* **ACTIVITY**
Find the word "hands" in the data, then copy each line where it is found.

START PROVIDED MATERIAL

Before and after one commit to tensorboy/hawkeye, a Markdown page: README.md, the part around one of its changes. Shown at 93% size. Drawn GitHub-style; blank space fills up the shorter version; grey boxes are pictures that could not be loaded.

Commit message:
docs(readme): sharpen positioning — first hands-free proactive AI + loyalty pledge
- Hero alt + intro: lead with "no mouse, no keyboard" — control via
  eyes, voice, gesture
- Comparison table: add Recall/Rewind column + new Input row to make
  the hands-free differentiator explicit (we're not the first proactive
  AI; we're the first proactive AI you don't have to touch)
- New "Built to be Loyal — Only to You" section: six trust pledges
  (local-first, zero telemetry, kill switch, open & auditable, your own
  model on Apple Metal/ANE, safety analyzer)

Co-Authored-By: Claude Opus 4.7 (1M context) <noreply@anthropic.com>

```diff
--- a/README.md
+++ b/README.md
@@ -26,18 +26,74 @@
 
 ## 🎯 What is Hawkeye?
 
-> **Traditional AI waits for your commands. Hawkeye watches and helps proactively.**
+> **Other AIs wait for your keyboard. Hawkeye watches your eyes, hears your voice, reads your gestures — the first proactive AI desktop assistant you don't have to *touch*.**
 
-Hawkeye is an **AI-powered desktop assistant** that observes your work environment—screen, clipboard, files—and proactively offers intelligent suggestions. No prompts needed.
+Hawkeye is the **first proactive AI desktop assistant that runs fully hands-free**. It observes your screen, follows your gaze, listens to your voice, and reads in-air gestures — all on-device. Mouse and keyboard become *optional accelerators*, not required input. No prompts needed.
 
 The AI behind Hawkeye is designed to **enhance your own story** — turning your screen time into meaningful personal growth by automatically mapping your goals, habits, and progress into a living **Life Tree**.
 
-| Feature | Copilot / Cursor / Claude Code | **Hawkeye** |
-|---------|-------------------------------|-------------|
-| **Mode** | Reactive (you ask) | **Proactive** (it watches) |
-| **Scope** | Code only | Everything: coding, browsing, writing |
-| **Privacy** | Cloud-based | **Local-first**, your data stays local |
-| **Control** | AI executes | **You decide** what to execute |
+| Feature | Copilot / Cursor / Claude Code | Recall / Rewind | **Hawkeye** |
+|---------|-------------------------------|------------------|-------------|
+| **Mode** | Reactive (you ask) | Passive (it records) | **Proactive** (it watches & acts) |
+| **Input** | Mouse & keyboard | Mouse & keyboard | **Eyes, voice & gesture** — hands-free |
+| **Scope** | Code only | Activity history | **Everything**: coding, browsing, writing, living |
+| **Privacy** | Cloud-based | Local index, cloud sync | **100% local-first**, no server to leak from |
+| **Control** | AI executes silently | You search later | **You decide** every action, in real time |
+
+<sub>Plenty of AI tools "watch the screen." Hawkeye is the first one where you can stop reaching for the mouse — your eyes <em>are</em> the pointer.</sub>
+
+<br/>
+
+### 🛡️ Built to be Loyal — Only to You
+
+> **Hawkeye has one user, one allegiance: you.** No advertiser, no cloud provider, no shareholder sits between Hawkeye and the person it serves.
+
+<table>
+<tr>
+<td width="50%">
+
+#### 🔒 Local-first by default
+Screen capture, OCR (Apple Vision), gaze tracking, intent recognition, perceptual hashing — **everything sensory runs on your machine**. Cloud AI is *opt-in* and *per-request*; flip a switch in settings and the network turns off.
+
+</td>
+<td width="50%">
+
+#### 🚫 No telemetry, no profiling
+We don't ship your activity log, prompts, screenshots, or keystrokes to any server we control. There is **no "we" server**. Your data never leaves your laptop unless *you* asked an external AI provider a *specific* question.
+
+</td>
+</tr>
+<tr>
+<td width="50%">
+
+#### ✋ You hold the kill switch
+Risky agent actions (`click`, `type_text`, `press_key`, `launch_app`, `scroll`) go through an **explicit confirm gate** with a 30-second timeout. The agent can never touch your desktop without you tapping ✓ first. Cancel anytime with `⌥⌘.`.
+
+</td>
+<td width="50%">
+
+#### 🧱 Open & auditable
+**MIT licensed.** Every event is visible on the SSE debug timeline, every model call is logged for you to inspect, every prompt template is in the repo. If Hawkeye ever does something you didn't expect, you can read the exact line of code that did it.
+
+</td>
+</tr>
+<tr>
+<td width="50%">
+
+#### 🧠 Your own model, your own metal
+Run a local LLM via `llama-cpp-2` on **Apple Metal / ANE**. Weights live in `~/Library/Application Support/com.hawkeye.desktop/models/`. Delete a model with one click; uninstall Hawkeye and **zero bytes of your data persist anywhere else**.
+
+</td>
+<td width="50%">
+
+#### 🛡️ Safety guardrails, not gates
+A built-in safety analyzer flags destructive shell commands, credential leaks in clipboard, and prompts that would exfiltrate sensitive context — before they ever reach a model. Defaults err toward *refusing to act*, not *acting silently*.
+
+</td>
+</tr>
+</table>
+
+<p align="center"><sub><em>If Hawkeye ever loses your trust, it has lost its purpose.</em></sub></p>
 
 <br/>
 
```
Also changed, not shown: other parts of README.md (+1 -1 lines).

END PROVIDED MATERIAL

* **SOLVED PROBLEM**
docs(readme): sharpen positioning — first hands-free proactive AI + loyalty pledge
  the hands-free differentiator explicit (we're not the first proactive
+Hawkeye is the **first proactive AI desktop assistant that runs fully hands-free**. It observes your screen, follows your gaze, listens to your voice, and reads in-air gestures — all on-device. Mouse and keyboard become *optional accelerators*, not required input. No prompts needed.
+| **Input** | Mouse & keyboard | Mouse & keyboard | **Eyes, voice & gesture** — hands-free |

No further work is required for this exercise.